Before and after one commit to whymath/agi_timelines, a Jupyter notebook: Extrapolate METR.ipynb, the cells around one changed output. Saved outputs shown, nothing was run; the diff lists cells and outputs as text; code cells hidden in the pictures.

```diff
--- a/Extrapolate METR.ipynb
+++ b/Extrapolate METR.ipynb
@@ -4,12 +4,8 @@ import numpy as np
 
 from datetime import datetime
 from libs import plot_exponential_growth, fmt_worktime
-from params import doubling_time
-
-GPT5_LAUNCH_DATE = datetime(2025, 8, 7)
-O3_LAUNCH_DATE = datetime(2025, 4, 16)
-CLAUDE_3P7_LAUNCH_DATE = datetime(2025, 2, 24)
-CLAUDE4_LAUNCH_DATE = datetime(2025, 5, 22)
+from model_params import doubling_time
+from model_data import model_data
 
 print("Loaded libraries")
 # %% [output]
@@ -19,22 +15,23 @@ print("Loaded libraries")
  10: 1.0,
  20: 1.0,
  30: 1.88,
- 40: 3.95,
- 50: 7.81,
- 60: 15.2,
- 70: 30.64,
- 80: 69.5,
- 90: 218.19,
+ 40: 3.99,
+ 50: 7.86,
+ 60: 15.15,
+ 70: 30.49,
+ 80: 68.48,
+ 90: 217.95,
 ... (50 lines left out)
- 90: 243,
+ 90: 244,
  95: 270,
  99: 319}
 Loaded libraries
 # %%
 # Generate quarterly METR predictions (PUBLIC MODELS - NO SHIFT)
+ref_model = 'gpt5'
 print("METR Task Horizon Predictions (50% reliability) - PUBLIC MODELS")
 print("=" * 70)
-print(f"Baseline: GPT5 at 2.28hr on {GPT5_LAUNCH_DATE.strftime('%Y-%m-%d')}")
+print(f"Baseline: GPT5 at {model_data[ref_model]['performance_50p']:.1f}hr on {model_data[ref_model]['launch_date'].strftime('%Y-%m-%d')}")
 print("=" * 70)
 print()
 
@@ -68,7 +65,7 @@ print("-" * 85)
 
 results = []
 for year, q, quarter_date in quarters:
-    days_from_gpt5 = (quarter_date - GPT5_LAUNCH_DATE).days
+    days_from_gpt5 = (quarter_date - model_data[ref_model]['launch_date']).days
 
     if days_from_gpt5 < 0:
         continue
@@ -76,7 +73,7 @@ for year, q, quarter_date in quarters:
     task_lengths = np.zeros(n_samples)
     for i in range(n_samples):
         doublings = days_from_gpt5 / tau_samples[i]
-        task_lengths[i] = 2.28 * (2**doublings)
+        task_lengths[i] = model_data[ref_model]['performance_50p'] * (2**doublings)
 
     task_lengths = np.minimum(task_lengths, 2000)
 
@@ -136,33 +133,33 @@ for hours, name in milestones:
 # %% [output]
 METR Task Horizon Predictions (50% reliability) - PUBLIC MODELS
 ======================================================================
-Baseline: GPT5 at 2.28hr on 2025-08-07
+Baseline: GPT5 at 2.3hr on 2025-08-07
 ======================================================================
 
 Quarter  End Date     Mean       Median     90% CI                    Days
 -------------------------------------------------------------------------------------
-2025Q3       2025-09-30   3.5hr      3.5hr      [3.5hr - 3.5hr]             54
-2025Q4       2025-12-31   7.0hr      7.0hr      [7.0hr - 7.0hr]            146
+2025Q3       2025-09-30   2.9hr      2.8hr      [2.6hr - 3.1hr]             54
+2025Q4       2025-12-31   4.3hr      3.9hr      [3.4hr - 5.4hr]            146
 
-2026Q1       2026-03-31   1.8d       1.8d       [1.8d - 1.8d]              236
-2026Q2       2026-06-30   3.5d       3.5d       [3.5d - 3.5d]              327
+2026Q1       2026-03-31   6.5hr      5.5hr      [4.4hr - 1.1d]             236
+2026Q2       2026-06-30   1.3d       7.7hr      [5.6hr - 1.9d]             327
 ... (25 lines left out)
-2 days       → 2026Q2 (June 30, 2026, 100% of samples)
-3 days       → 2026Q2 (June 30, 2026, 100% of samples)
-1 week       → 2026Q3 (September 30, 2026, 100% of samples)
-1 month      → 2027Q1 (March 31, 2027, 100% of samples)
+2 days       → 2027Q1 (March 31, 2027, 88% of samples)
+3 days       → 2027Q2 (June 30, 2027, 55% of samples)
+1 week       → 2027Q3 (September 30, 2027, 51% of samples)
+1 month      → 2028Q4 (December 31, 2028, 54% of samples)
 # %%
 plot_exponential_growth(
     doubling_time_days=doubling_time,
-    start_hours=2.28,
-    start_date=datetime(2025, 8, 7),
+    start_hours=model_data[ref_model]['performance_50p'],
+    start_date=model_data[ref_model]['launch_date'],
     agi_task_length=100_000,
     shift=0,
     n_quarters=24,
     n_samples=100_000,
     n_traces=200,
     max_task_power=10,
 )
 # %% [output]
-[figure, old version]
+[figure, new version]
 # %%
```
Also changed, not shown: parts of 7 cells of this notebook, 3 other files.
★ ★ ★ ★
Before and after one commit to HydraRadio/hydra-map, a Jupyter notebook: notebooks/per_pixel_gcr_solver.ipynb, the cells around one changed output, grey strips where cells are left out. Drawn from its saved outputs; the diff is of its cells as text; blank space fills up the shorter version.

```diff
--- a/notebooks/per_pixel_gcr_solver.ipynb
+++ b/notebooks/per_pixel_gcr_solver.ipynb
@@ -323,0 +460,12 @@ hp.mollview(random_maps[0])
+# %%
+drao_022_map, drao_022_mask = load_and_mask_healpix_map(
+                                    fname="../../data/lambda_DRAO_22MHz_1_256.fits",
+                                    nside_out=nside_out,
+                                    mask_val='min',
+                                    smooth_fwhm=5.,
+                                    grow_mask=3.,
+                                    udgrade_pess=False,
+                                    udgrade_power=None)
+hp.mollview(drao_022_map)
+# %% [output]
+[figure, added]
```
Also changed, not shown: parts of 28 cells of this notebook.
★ ★ ★ ★
*EXERCISE*. Return a copy of every line in the records that includes the string "Baseline".

*EXERCISE RESULT*.
-print(f"Baseline: GPT5 at 2.28hr on {GPT5_LAUNCH_DATE.strftime('%Y-%m-%d')}")
+print(f"Baseline: GPT5 at {model_data[ref_model]['performance_50p']:.1f}hr on {model_data[ref_model]['launch_date'].strftime('%Y-%m-%d')}")
-Baseline: GPT5 at 2.28hr on 2025-08-07
+Baseline: GPT5 at 2.3hr on 2025-08-07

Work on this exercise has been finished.